> [EXERCISE OBJECTIVE]:
Gather all lines with "easy" from the records.

### EXTRACTED INFORMATION

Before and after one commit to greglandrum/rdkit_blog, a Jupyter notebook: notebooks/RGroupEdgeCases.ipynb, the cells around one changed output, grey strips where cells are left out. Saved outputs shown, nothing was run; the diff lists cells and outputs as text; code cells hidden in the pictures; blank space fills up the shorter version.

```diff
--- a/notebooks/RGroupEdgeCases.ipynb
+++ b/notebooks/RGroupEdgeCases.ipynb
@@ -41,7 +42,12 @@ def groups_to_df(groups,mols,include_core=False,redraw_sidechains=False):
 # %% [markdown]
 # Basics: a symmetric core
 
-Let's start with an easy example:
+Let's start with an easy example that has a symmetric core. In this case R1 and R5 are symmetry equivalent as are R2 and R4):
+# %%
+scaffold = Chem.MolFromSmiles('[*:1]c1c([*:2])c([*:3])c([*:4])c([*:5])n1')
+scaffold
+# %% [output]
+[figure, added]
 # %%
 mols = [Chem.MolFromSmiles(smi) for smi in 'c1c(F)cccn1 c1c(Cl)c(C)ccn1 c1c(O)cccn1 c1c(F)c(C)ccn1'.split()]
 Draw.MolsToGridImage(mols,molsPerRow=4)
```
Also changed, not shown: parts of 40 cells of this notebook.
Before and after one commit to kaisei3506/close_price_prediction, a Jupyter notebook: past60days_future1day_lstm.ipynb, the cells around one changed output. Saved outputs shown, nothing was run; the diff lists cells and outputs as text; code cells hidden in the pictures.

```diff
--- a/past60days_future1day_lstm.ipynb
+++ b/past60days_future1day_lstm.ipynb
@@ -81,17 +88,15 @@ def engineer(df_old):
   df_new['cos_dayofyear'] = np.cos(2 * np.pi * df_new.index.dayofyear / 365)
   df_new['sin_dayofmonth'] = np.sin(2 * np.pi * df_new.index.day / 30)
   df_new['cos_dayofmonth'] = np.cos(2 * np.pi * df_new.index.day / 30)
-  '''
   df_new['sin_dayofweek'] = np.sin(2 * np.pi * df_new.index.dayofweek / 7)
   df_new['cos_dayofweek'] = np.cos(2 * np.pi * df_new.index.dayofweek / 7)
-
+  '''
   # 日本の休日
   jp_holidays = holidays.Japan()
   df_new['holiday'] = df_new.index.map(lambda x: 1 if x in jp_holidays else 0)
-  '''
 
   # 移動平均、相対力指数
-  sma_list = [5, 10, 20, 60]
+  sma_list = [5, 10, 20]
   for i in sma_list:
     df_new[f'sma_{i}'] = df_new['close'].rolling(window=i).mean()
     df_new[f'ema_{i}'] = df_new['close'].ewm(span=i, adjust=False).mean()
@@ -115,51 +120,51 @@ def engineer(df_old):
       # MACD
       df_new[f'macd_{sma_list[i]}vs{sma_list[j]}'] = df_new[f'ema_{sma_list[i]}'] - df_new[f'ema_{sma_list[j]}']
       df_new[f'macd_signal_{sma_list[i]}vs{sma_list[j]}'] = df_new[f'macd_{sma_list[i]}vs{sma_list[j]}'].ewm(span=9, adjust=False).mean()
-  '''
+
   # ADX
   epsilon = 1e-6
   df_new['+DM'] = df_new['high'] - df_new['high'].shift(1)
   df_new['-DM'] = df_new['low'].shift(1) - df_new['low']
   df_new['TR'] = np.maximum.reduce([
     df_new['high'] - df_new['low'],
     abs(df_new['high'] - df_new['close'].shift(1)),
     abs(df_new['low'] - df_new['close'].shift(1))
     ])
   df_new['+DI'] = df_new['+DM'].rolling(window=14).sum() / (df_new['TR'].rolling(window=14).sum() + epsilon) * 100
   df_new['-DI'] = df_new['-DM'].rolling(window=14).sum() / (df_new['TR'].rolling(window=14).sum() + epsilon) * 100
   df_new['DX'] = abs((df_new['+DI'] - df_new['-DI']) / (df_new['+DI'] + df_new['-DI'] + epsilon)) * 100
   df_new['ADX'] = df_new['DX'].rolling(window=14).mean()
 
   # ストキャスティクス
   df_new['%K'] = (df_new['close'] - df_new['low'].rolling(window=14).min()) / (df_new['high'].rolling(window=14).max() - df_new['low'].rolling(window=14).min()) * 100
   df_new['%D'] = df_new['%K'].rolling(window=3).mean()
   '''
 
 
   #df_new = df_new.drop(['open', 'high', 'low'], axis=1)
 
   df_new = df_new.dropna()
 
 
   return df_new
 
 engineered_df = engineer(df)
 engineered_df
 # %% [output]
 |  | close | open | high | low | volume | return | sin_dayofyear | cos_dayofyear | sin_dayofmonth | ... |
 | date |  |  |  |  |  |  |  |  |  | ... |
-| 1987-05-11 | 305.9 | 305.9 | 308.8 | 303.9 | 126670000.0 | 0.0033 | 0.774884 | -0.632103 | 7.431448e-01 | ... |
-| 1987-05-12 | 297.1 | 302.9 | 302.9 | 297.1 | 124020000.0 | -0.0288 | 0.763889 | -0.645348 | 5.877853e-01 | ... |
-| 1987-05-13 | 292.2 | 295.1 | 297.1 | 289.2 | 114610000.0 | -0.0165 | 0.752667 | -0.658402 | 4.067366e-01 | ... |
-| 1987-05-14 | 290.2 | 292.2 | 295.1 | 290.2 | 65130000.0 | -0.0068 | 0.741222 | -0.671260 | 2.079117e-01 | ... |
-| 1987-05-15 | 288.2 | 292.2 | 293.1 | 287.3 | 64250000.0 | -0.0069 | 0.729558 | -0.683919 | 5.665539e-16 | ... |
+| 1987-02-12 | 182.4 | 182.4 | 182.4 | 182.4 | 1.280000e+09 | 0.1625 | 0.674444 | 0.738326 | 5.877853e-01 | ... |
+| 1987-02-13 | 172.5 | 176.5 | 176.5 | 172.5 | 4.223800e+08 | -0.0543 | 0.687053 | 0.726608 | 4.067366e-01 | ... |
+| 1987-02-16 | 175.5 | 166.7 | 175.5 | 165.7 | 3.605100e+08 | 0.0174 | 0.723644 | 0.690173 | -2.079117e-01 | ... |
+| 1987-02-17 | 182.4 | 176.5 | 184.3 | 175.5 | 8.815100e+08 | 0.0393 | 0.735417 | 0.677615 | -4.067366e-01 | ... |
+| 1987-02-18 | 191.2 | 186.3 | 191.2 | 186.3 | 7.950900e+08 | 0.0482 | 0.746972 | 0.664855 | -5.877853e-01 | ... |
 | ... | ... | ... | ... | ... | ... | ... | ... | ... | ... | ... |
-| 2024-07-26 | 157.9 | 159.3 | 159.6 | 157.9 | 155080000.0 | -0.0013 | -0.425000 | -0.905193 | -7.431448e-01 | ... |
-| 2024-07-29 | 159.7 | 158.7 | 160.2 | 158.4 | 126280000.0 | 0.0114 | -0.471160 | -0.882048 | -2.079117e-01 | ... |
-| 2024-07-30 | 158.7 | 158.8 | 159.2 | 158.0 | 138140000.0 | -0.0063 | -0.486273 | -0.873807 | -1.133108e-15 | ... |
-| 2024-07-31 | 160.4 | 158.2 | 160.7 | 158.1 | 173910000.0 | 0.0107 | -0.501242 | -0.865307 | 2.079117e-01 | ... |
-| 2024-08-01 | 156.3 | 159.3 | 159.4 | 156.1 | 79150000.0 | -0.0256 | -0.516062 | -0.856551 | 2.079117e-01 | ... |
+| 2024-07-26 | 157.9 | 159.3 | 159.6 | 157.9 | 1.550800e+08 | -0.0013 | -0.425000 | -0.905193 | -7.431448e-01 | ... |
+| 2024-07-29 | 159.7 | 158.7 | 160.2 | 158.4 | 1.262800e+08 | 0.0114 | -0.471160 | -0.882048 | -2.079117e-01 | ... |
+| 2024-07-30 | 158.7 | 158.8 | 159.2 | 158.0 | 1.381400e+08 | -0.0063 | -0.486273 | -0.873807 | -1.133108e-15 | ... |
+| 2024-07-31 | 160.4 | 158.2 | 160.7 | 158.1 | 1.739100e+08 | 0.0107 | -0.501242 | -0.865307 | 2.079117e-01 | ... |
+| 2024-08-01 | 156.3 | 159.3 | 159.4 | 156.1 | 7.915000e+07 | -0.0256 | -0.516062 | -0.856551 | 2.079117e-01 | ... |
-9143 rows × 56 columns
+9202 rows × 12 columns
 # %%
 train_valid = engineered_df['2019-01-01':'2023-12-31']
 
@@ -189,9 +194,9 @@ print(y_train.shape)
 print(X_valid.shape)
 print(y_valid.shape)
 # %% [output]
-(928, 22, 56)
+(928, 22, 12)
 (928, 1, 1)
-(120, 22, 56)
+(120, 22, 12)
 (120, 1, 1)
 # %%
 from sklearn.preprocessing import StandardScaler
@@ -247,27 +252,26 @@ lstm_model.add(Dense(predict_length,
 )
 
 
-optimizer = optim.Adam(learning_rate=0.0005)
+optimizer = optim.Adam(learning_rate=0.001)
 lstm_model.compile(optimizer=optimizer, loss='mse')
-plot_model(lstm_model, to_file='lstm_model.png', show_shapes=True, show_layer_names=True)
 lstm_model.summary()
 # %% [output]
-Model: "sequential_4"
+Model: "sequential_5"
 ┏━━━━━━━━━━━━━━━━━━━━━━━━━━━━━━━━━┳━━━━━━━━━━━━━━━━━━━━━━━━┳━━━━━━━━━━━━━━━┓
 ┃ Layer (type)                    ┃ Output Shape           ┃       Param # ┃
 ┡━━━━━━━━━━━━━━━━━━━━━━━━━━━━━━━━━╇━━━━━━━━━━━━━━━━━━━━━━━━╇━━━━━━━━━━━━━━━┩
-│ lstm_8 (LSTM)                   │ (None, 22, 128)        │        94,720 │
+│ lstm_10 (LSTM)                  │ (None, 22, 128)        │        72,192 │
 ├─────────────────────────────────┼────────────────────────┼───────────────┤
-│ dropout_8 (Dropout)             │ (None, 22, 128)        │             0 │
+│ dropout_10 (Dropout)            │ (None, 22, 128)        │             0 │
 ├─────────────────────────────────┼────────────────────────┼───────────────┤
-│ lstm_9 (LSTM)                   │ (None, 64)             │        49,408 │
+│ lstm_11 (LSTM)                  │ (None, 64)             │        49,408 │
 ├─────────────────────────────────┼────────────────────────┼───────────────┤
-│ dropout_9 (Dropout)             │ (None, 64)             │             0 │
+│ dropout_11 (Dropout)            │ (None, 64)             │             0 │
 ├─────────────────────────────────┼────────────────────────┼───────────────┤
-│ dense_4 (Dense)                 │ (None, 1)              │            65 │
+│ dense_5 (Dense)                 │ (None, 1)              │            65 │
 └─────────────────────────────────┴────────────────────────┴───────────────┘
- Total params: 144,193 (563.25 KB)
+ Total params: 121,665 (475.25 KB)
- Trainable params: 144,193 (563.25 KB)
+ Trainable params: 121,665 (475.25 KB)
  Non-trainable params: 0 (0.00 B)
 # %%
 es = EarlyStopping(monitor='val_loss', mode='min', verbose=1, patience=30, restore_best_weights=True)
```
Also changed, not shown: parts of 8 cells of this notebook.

######

> [WRITTEN SOLUTION]:
-Let's start with an easy example:
+Let's start with an easy example that has a symmetric core. In this case R1 and R5 are symmetry equivalent as are R2 and R4):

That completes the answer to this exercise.